[User interface change data]
════════════════
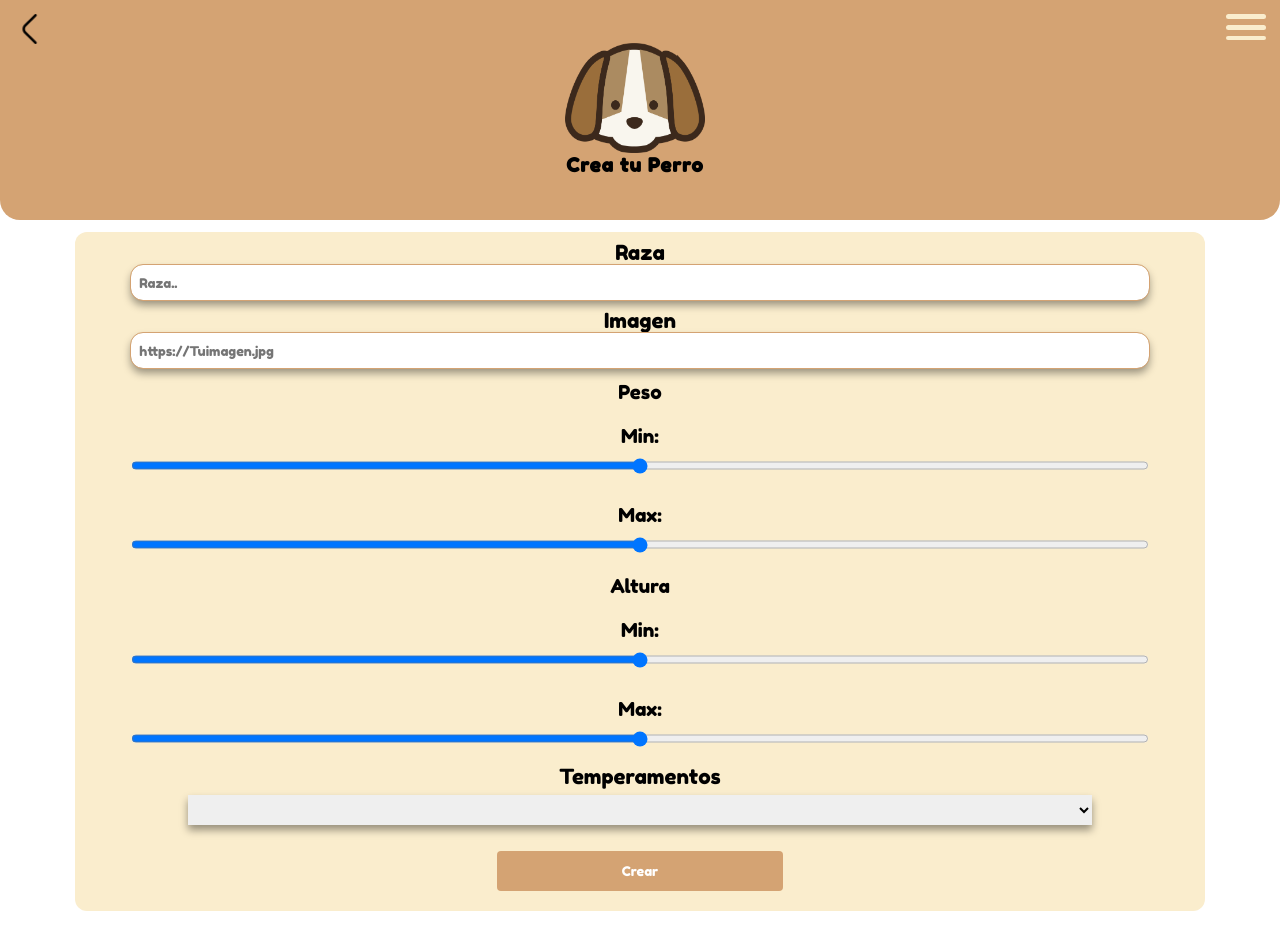
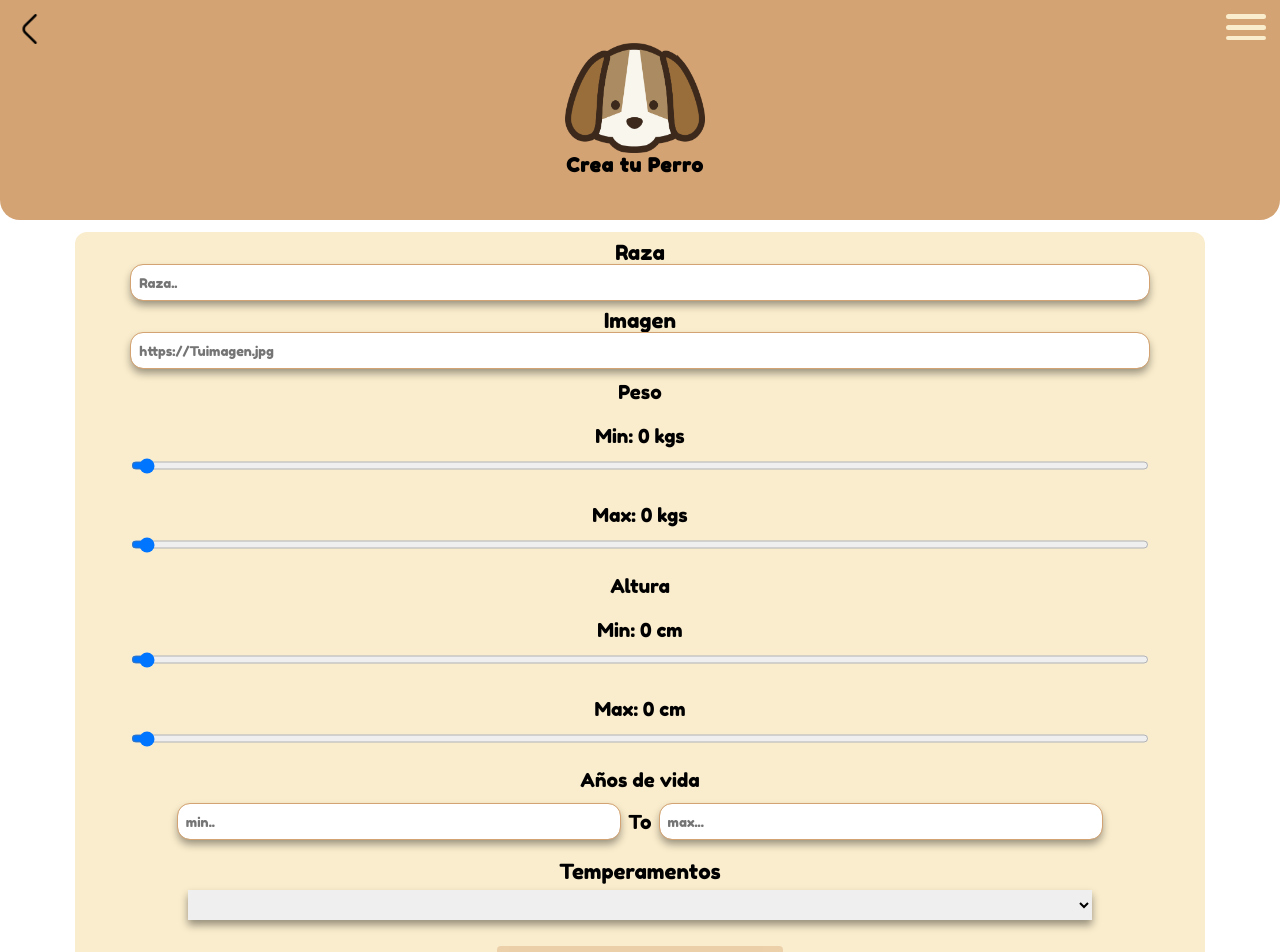
Before and after one commit to LucianoGimenezz/Henry-PI-dogs, a React (Create React App) app in the folder client/: page /createDog in a window 1280 px wide. Shown: the top 952 px of the page. Before the commit the page ends 923 px from the top, so only its background shows below. Built offline with nearby package versions, Linux system fonts and the light colour scheme.

Commit message:
[UPDATE] Pagina form

```diff
--- a/client/src/components/Form.jsx
+++ b/client/src/components/Form.jsx
@@ -1,19 +1,94 @@
 import "../styles/form.css";
 import { useSelector } from "react-redux";
 import { useState } from "react";
+import { validate } from "../utils/index";
+import { useDispatch } from "react-redux";
+import { getAllDogs } from "../redux/actions";
 
 const Form = () => {
+  const [inputs, setInputs] = useState({
+    name: "",
+    imagen: "",
+    "peso-min": "0",
+    "peso-max": "0",
+    "altura-min": "0",
+    "altura-max": "0",
+    "lifeSpan-min": "",
+    "lifeSpan-max": "",
+  });
   const { temperaments } = useSelector((state) => state);
   const [selected, setSelected] = useState([]);
+  const [loading, setLoading] = useState(false);
+  const [error, setError] = useState({});
+  const dispatch = useDispatch();
 
-  const handlerSubmit = (e) => {};
+  const handlerSubmit = async (e) => {
+    setLoading(true);
+    e.preventDefault();
+    if (Object.values(error).length > 0 || !selected.length) {
+      if (!selected.length) {
+        setError({
+          ...error,
+          temperaments: "Debe seleccionar al menos un temperamento",
+        });
+      }
+      setLoading(false);
+      return;
+    }
+    try {
+      await fetch("http://localhost:3001/dogs", {
+        method: "POST",
+        headers: {
+          "Content-Type": "application/json",
+        },
+        body: JSON.stringify({
+          name: inputs.name,
+          image: inputs.imagen,
+          temperaments: selected,
+          weight: `${inputs["peso-min"]} - ${inputs["peso-max"]}`,
+          height: `${inputs["altura-min"]} - ${inputs["altura-max"]}`,
+          life_span: `${inputs["lifeSpan-min"]} - ${inputs["lifeSpan-max"]} years`,
+        }),
+      });
+      dispatch(getAllDogs());
+      setInputs({
+        name: "",
+        imagen: "",
+        "peso-min": "0",
+        "peso-max": "0",
+        "altura-min": "0",
+        "altura-max": "0",
+        "lifeSpan-min": "",
+        "lifeSpan-max": "",
+      });
+      setSelected([]);
+      setLoading(false);
+    } catch (error) {
+      console.error(new Error(error));
+    }
+  };
 
+  const handlerChange = (e) => {
+    setInputs({
+      ...inputs,
+      [e.target.name]: e.target.value,
+    });
+    setError(
+      validate({
+        ...inputs,
+        [e.target.name]: e.target.value,
+      })
+    );
+  };
   const deleteTemperament = (element) => {
     const filteredArray = selected.filter((item) => item !== element);
     setSelected(filteredArray);
   };
 
   const handlerTemperaments = (e) => {
+    const err = error;
+    delete err.temperaments;
+    setError(err);
     if (selected.length > 0) {
       const set = new Set([...selected, e.target.value]);
       setSelected([...set]);
@@ -25,33 +100,127 @@ const Form = () => {
     <form className="Form" onSubmit={handlerSubmit}>
       <div>
         <label>Raza</label>
-        <input name="name" type="text" placeholder="Raza.." />
+        <input
+          value={inputs.name}
+          onChange={handlerChange}
+          name="name"
+          type="text"
+          placeholder="Raza.."
+        />
+        {error.name && <p className="Form__warning">{error.name}</p>}
       </div>
       <div>
         <label>Imagen</label>
-        <input name="imagen" type="text" placeholder="https://Tuimagen.jpg" />
+        <input
+          value={inputs.imagen}
+          onChange={handlerChange}
+          name="imagen"
+          type="text"
+          placeholder="https://Tuimagen.jpg"
+        />
+        {error.imagen && <p className="Form__warning">{error.imagen}</p>}
       </div>
       <div>
         <p>Peso</p>
         <label>
-          <p>Min:</p>
-          <input type="range" name="peso-min" min="0" max="100" />
+          <p>Min: {inputs["peso-min"]} kgs</p>
+          <input
+            onChange={handlerChange}
+            value={inputs["peso-min"]}
+            type="range"
+            name="peso-min"
+            min="0"
+            max="100"
+          />
         </label>
         <label>
-          <p>Max:</p>
-          <input type="range" name="peso-max" min="0" max="100" />
+          <p>Max: {inputs["peso-max"]} kgs</p>
+          <input
+            onChange={handlerChange}
+            value={inputs["peso-max"]}
+            type="range"
+            name="peso-max"
+            min="0"
+            max="100"
+          />
         </label>
+        {error["peso-min"] && error["peso-max"] && (
+          <p className="Form__warning">
+            Los campos de Peso no pueden estar en 0
+          </p>
+        )}
+        {error["peso-min"] && !error["peso-max"] && (
+          <p className="Form__warning">{error["peso-min"]}</p>
+        )}
+        {error["peso-max"] && !error["peso-min"] && (
+          <p className="Form__warning">{error["peso-max"]}</p>
+        )}
+        {error.peso && <p className="Form__warning">{error.peso}</p>}
       </div>
       <div>
         <p>Altura </p>
         <label>
-          <p>Min:</p>
-          <input type="range" name="peso-min" min="0" max="100" />
+          <p>Min: {inputs["altura-min"]} cm</p>
+          <input
+            onChange={handlerChange}
+            value={inputs["altura-min"]}
+            type="range"
+            name="altura-min"
+            min="0"
+            max="100"
+          />
         </label>
         <label>
-          <p>Max:</p>
-          <input type="range" name="peso-max" min="0" max="100" />
+          <p>Max: {inputs["altura-max"]} cm</p>
+          <input
+            onChange={handlerChange}
+            value={inputs["altura-max"]}
+            type="range"
+            name="altura-max"
+            min="0"
+            max="100"
+          />
         </label>
+        {error["altura-min"] && error["altura-max"] && (
+          <p className="Form__warning">
+            Los campos de altura no pueden estar en 0
+          </p>
+        )}
+        {error["altura-min"] && !error["altura-max"] && (
+          <p className="Form__warning">{error["altura-min"]}</p>
+        )}
+        {error["altura-max"] && !error["altura-min"] && (
+          <p className="Form__warning">{error["altura-max"]}</p>
+        )}
+        {error.altura && <p className="Form__warning">{error.altura}</p>}
+      </div>
+
+      <div>
+        <p>Años de vida</p>
+        <div className="LifeSpan__container">
+          <input
+            placeholder="min.."
+            onChange={handlerChange}
+            value={inputs["lifeSpan-min"]}
+            type="number"
+            name="lifeSpan-min"
+            min="0"
+            max="100"
+          />
+          <p>To</p>
+          <input
+            placeholder="max..."
+            onChange={handlerChange}
+            value={inputs["lifeSpan-max"]}
+            type="number"
+            name="lifeSpan-max"
+            min="0"
+            max="100"
+          />
+        </div>
+        {error["lifeSpan"] && (
+          <p className="Form__warning">{error["lifeSpan"]}</p>
+        )}
       </div>
       <div>
         <label>Temperamentos</label>
@@ -77,8 +246,26 @@ const Form = () => {
             ))}
           </div>
         )}
+        {error.temperaments && (
+          <p className="Form__warning">{error.temperaments}</p>
+        )}
       </div>
-      <button type="submit">Crear</button>
+      <button
+        className={loading && "buttonLoad"}
+        disabled={
+          !Object.values(inputs)
+            .splice(2, 6)
+            .reduce((prev, current) => (prev += parseInt(current)), 0) ||
+          !inputs.name ||
+          !inputs.imagen
+            ? true
+            : false
+        }
+        type="submit"
+      >
+        {!loading && "Crear"}
+        {loading && <div className="loading"></div>}
+      </button>
     </form>
   );
 };
--- a/client/src/pages/Home.jsx
+++ b/client/src/pages/Home.jsx
@@ -37,6 +37,7 @@ const Home = () => {
 
   const handlerResetFilters = () => {
     dispatch(resetFilters());
+    setFilterOptions({});
     setCurrentPage(1);
   };
 
--- a/client/src/redux/actions/index.js
+++ b/client/src/redux/actions/index.js
@@ -4,7 +4,7 @@ GET_ALLTEMPERAMENTS,
 FILTER_DOGS, RESET_FILTERS,
 GET_DOG_BY_NAME,
 SET_LOADING,
-GET_DOG_BY_ID
+GET_DOG_BY_ID,
 } from './actions-type'
 
 import { paginate } from '../../utils'
--- a/client/src/redux/reducer/index.js
+++ b/client/src/redux/reducer/index.js
@@ -5,7 +5,7 @@ FILTER_DOGS,
 RESET_FILTERS,
 GET_DOG_BY_NAME,
 SET_LOADING,
-GET_DOG_BY_ID
+GET_DOG_BY_ID,
 } from '../actions/actions-type'
 
 import { filter, paginate } from '../../utils'
@@ -27,7 +27,7 @@ const reducer = (state = initialState, { type, payload }) => {
             allDogs: payload.dogs,
             filteredDogs: payload.dogs,
             totalPages: Object.keys(payload.dogs),
-            loading: !state.loading
+            loading: !state.loading ? state.loading : !state.loading
           }
       case GET_ALLTEMPERAMENTS:
           return {
--- a/client/src/styles/form.css
+++ b/client/src/styles/form.css
@@ -57,7 +57,7 @@
 .Form button{
     width: 90%;
     max-width: 286px;
-    height: 40px;
+    height: 44px;
     border-radius: 4px;
     margin: 0 auto;
     margin-top: 14px;
@@ -65,6 +65,9 @@
     border: none;
     background-color: var(--primary-color);
     color: #fff;
+    display: flex;
+    justify-content: center;
+    align-items: center;
 }
 
 .Temperaments__container {
@@ -98,3 +101,49 @@
   background-color: transparent;
   position: absolute;
 }
+
+.Form button[disabled] {
+    opacity: .4;
+}
+
+.Form .Form__warning {
+    font-size: .9rem ;
+    color: rgb(233, 78, 78);
+}
+
+.LifeSpan__container {
+    width: 100%;
+    display: flex;
+    padding: 12px;
+    gap: 8px;
+    justify-content: center;
+    align-items: center;
+}
+
+.LifeSpan__container > input {
+    width: 40%;
+    margin: 0;
+}
+
+.LifeSpan__container > p {
+    margin: 0;
+}
+
+.Form .loading {
+    width: 34px;
+    height: 34px;
+    border-radius: 50%;
+    border: 4px solid #000;
+    border-left-color:transparent ;
+    animation: load .5s linear infinite;
+}
+
+
+.Form .buttonLoad {
+    opacity: .4;
+}
+@keyframes load {
+    0% {
+        transform: rotate(360deg);
+    }
+}
```
Also changed, not shown: client/src/utils/index.js (+73 -4 lines).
════════════════
Take every line above where "from" appears and copy it.

Before and after one commit to LucianoGimenezz/Henry-PI-dogs, a React (Create React App) app in the folder client/: page /createDog in a window 1280 px wide. Shown: the top 952 px of the page. Before the commit the page ends 923 px from the top, so only its background shows below. Built offline with nearby package versions, Linux system fonts and the light colour scheme.
 import { useSelector } from "react-redux";
 import { useState } from "react";
+import { validate } from "../utils/index";
+import { useDispatch } from "react-redux";
+import { getAllDogs } from "../redux/actions";
 } from './actions-type'
 import { paginate } from '../../utils'
 } from '../actions/actions-type'
 import { filter, paginate } from '../../utils'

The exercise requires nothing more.